Carroll educators, complying with a new federal law, have proposed revisions to the district's policy regarding workers with AIDS.
Theproposal, which revises a 1988 policy, will bring the district in compliance with the newly enacted Americans With Disabilities Act, which governs treatment of employees with AIDS.
"We don't have a problem," Superintendent R. Edward Shilling toldschool board members Wednesday. "We don't have a crisis."
A report outlining the change in administrative guidelines was given to the board last week. The board will review the report again next month, allowing time for school worker associations to review the changes, Shilling said.
"I really would like to make sure the board is comfortable with this," the superintendent said.
William R. Rooney, Carroll's director of personnel, said under the revised guidelines, workers with AIDS will be allowed to remain on the job as long as they pose no health threat to others and can perform their job duties.

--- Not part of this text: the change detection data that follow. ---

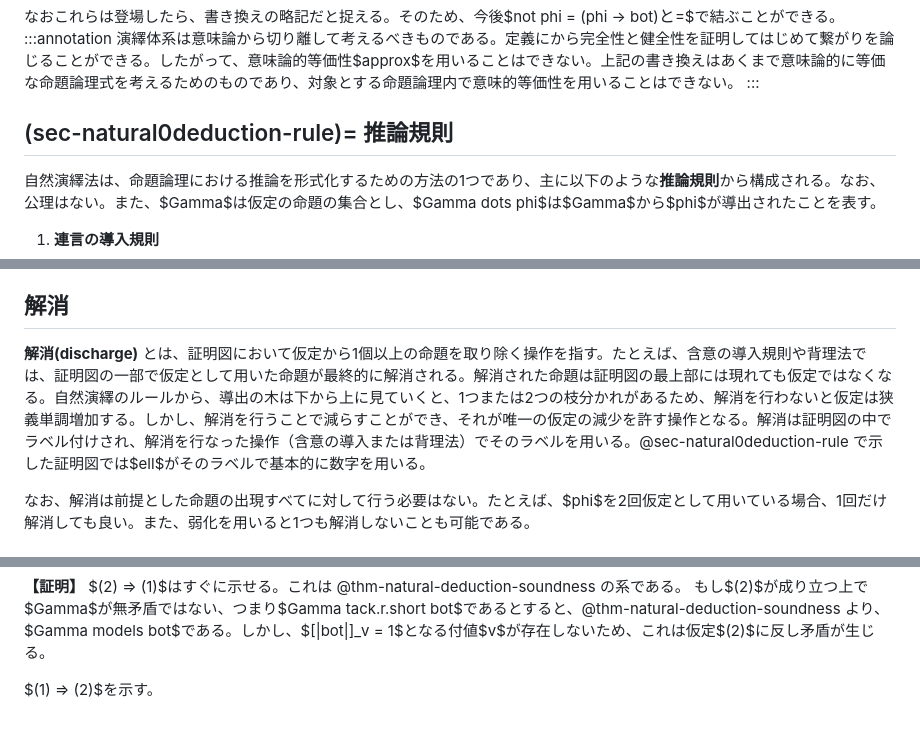
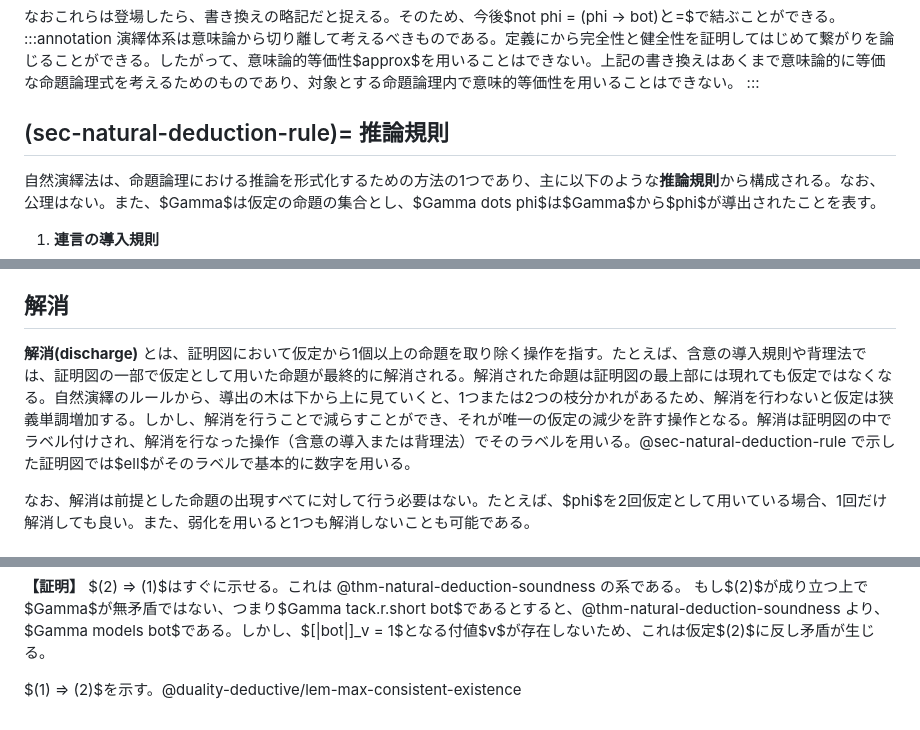
Before and after one commit to miko-misa/docs-viewer, a Markdown page: docs/info-logic/natural-deduction.md, 3 parts joined by grey strips. GitHub-like rendering.

Commit message:
docs(info-logic): fix anchors and references

```diff
--- a/docs/info-logic/natural-deduction.md
+++ b/docs/info-logic/natural-deduction.md
@@ -17,7 +17,7 @@ title: 自然演繹法とその健全性・完全性
 演繹体系は意味論から切り離して考えるべきものである。定義にから完全性と健全性を証明してはじめて繋がりを論じることができる。したがって、意味論的等価性$approx$を用いることはできない。上記の書き換えはあくまで意味論的に等価な命題論理式を考えるためのものであり、対象とする命題論理内で意味的等価性を用いることはできない。
 :::
 
-## (sec-natural0deduction-rule)= 推論規則
+## (sec-natural-deduction-rule)= 推論規則
 
 自然演繹法は、命題論理における推論を形式化するための方法の1つであり、主に以下のような**推論規則**から構成される。なお、公理はない。また、$Gamma$は仮定の命題の集合とし、$Gamma dots phi$は$Gamma$から$phi$が導出されたことを表す。
 
@@ -128,7 +128,7 @@ rule(
 $sigma_1, sigma_2, dots, sigma_m$は解消されている命題であり、この証明図は$phi_1, phi_2, dots, phi_n tack.r.short psi$を表していることになる。
 
 ## 解消
-**解消(discharge)** とは、証明図において仮定から1個以上の命題を取り除く操作を指す。たとえば、含意の導入規則や背理法では、証明図の一部で仮定として用いた命題が最終的に解消される。解消された命題は証明図の最上部には現れても仮定ではなくなる。自然演繹のルールから、導出の木は下から上に見ていくと、1つまたは2つの枝分かれがあるため、解消を行わないと仮定は狭義単調増加する。しかし、解消を行うことで減らすことができ、それが唯一の仮定の減少を許す操作となる。解消は証明図の中でラベル付けされ、解消を行なった操作（含意の導入または背理法）でそのラベルを用いる。@sec-natural0deduction-rule で示した証明図では$ell$がそのラベルで基本的に数字を用いる。
+**解消(discharge)** とは、証明図において仮定から1個以上の命題を取り除く操作を指す。たとえば、含意の導入規則や背理法では、証明図の一部で仮定として用いた命題が最終的に解消される。解消された命題は証明図の最上部には現れても仮定ではなくなる。自然演繹のルールから、導出の木は下から上に見ていくと、1つまたは2つの枝分かれがあるため、解消を行わないと仮定は狭義単調増加する。しかし、解消を行うことで減らすことができ、それが唯一の仮定の減少を許す操作となる。解消は証明図の中でラベル付けされ、解消を行なった操作（含意の導入または背理法）でそのラベルを用いる。@sec-natural-deduction-rule で示した証明図では$ell$がそのラベルで基本的に数字を用いる。
 
 なお、解消は前提とした命題の出現すべてに対して行う必要はない。たとえば、$phi$を2回仮定として用いている場合、1回だけ解消しても良い。また、弱化を用いると1つも解消しないことも可能である。
 
@@ -539,4 +539,4 @@ $(phi in Gamma => psi in Gamma)$であると仮定する。以下$phi in Gamma$
 $(2) => (1)$はすぐに示せる。これは @thm-natural-deduction-soundness の系である。
 もし$(2)$が成り立つ上で$Gamma$が無矛盾ではない、つまり$Gamma tack.r.short bot$であるとすると、@thm-natural-deduction-soundness より、$Gamma models bot$である。しかし、$[|bot|]_v = 1$となる付値$v$が存在しないため、これは仮定$(2)$に反し矛盾が生じる。
 
-$(1) => (2)$を示す。
+$(1) => (2)$を示す。@duality-deductive/lem-max-consistent-existence
```
Also changed, not shown: docs/info-logic/duality-deductive.md (+1 -0 lines).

He said the school district, in complying with the new federal law, willbe required to make "reasonable accommodations" to help any workers with AIDS fulfill their job obligations.
The district has about 2,200 employees, including administrators and supervisors, teachers, secretaries and food service and custodial workers. Rooney said school officials are not aware of any employees with the disease.
"We aresimply updating our administrative guidelines," he said.
The revised guidelines will be included in personnel procedures handbooks andposted at all school facilities, he said.
Rochelle S. Eisenberg, the district's attorney, said the law, which takes effect July 1, will require employers to treat workers with AIDS the same way they treat any other employee with a disability.
"Clearly, an employee withAIDS has the right to teach or (perform) whatever the job is," she said.
During a brief discussion on the issue, board Vice President Cheryl A. McFalls asked Eisenberg who decides what are reasonable accommodations.
Eisenberg said the federal law does not specifically define reasonable accommodations. She said providing an employee who has AIDS with part-time work or an aide for his or her job might be considered reasonable.
Individual hardships, she said, may have to be taken on a case-by-case basis.
"It could make for a lot of litigation," she said. "You're trying to prevent litigation by preparing (a policy)."
Westminster officials also are looking at employee handbooks and procedures to make sure the city complies with the law, said Tom Beyard, director of planning and the city's coordinator for the law.
"One of the things we will be doing is a study of personnel needs and what changes we have to make," Beyard said. "There are certain things we have to do by certain time frames. It's not with AIDSbut other issues relating to the disabled."
The city has about 115 employees, he said. Like school officials, he said he knew of no employees with the disease.
Other county municipalities, county government and private employers also will have to comply with the new federal law.
Sue Ealing, the county's personnel analyst, said she doesn't know where the county stands in developing a policy.